“We had such hopes…”

To celebrate its 25th anniversary, The Phantom of the Opera decamped to the Royal Albert Hall for 3 performances, the highlights of which were spliced together to give a full CD/DVD release package which contains as full a rendering of the entire score as it currently available. Maybe it was a rush job though as the sound quality on this CD really isn’t good enough for it to be genuinely recommendable, even for a live recording. 

I also had mixed feelings about the production itself. I just can’t get on with Sierra Boggess’ voice, her soprano voice always erring to the too shrill for my liking and the vibrato she employs has all the subtlety of a jackhammer. Christine isn’t the strongest-written of roles at the best of times and Boggess just feels too emotionally vapid to be the inspiration of such all-conquering adoration as she is served with in this story.
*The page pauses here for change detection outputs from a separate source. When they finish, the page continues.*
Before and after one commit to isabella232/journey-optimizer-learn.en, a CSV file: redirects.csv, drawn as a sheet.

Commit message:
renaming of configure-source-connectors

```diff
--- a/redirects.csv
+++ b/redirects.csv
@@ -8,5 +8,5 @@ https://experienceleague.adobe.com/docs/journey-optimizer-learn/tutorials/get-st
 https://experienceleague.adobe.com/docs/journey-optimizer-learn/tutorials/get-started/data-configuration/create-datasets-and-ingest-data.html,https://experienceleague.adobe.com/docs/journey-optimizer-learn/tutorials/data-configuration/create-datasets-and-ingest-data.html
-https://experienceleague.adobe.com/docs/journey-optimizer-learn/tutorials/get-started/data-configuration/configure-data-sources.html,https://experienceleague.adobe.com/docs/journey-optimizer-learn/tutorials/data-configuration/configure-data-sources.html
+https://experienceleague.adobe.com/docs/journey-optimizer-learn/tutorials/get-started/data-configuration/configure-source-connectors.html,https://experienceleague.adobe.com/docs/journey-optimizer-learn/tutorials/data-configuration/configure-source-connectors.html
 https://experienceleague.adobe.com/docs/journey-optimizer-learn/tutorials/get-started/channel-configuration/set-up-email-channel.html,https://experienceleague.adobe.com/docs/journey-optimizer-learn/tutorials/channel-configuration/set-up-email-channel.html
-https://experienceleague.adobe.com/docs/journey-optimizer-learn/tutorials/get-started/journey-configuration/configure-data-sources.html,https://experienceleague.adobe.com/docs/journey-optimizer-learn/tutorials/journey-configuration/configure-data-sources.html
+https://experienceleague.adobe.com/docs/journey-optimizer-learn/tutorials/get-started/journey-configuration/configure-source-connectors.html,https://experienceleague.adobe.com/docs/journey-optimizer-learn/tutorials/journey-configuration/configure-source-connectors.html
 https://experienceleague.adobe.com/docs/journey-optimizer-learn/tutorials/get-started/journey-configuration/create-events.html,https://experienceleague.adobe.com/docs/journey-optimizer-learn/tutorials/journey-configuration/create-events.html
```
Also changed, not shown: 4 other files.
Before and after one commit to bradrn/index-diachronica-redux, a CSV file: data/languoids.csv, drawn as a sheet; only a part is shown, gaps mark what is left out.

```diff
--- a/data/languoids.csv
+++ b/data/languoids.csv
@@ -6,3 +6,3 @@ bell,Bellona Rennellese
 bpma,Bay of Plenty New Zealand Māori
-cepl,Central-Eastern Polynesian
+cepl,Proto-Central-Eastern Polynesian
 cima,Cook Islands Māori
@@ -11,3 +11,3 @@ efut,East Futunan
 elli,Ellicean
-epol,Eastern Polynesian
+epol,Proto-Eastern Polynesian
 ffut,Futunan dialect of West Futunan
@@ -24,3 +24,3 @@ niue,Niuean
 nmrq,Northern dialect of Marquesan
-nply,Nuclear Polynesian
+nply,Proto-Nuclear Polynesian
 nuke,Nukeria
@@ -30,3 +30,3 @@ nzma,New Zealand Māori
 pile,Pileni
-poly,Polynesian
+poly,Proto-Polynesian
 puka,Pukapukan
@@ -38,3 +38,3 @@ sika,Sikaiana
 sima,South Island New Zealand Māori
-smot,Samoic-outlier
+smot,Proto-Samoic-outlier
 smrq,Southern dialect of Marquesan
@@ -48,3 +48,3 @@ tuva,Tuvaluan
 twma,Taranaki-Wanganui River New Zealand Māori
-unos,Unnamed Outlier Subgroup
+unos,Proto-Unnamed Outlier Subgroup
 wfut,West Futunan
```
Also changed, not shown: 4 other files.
The adorers are much better though – Hadley Fraser gives an interestingly pitched Raoul who is as conceited as he is charming but sounding good throughout. And Ramin Karimloo’s Phantom is wonderfully vocally textured, moving from seductive charisma in the opening act to lure Christine into his clutches to an increasingly unhinged madness as his love later turns obsessive – the fullness of the score really lets us see his exceptional character work. 

Wendy Ferguson’s Carlotta is well-defined too, her comic take on the character fun to listen to, though she doesn’t have much to do, Daisy Maywood’s Meg is easy on the ear and Gareth Snook and Barry James deliver an excellent comic double act as the theatre managers. And as with any of these big tribute nights, the depth in the ensemble is gobsmackingly good – the likes of Jeremy Secomb, Killian Donnelly, Simon Bailey, and Katie Hall helping to enrich a dream company. 

Rounding things off is a five Phantom finale with Colm Wilkinson, Anthony Warlow, Peter Jöback, John Owen-Jones and Ramin Karimloo joining forces for a spectacular ‘Music of the Night’ – original stars Michael Crawford and Sarah Brightman were also present but the former did not sing and the latter’s performance was not included here, presumably due to contractual issues. It’s not so much of an issue but Andrew Lloyd Webber’s congratulatory speech involving them both is included.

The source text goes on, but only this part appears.